#### Supplied data
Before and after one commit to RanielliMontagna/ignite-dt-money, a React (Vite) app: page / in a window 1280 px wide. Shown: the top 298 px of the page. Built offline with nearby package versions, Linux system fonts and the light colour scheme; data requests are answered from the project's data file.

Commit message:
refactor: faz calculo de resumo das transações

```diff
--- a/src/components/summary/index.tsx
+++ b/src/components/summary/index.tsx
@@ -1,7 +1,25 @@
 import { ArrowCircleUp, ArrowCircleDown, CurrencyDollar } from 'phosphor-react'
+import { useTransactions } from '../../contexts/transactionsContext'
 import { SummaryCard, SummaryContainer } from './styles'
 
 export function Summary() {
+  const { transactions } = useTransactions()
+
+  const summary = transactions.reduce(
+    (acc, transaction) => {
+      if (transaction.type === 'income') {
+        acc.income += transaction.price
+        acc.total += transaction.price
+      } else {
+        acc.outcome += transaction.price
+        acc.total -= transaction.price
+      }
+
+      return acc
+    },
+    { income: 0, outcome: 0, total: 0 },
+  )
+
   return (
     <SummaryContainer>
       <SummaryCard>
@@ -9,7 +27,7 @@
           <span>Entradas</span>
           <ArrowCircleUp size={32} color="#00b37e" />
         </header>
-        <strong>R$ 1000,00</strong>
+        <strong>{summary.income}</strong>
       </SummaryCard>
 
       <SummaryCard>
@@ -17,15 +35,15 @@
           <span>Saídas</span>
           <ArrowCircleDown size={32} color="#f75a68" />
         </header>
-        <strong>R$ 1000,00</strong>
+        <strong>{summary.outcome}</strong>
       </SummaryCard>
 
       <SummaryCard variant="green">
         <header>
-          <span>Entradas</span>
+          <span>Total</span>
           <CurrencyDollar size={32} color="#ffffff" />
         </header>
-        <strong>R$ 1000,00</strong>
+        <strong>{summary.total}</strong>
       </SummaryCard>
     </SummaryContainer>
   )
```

#### Exercise objective
Print all of the entries exactly, leaving nothing out.

#### Response for this exercise
Before and after one commit to RanielliMontagna/ignite-dt-money, a React (Vite) app: page / in a window 1280 px wide. Shown: the top 298 px of the page. Built offline with nearby package versions, Linux system fonts and the light colour scheme; data requests are answered from the project's data file.

Commit message:
refactor: faz calculo de resumo das transações

```diff
--- a/src/components/summary/index.tsx
+++ b/src/components/summary/index.tsx
@@ -1,7 +1,25 @@
 import { ArrowCircleUp, ArrowCircleDown, CurrencyDollar } from 'phosphor-react'
+import { useTransactions } from '../../contexts/transactionsContext'
 import { SummaryCard, SummaryContainer } from './styles'
 
 export function Summary() {
+  const { transactions } = useTransactions()
+
+  const summary = transactions.reduce(
+    (acc, transaction) => {
+      if (transaction.type === 'income') {
+        acc.income += transaction.price
+        acc.total += transaction.price
+      } else {
+        acc.outcome += transaction.price
+        acc.total -= transaction.price
+      }
+
+      return acc
+    },
+    { income: 0, outcome: 0, total: 0 },
+  )
+
   return (
     <SummaryContainer>
       <SummaryCard>
@@ -9,7 +27,7 @@
           <span>Entradas</span>
           <ArrowCircleUp size={32} color="#00b37e" />
         </header>
-        <strong>R$ 1000,00</strong>
+        <strong>{summary.income}</strong>
       </SummaryCard>
 
       <SummaryCard>
@@ -17,15 +35,15 @@
           <span>Saídas</span>
           <ArrowCircleDown size={32} color="#f75a68" />
         </header>
-        <strong>R$ 1000,00</strong>
+        <strong>{summary.outcome}</strong>
       </SummaryCard>
 
       <SummaryCard variant="green">
         <header>
-          <span>Entradas</span>
+          <span>Total</span>
           <CurrencyDollar size={32} color="#ffffff" />
         </header>
-        <strong>R$ 1000,00</strong>
+        <strong>{summary.total}</strong>
       </SummaryCard>
     </SummaryContainer>
   )
```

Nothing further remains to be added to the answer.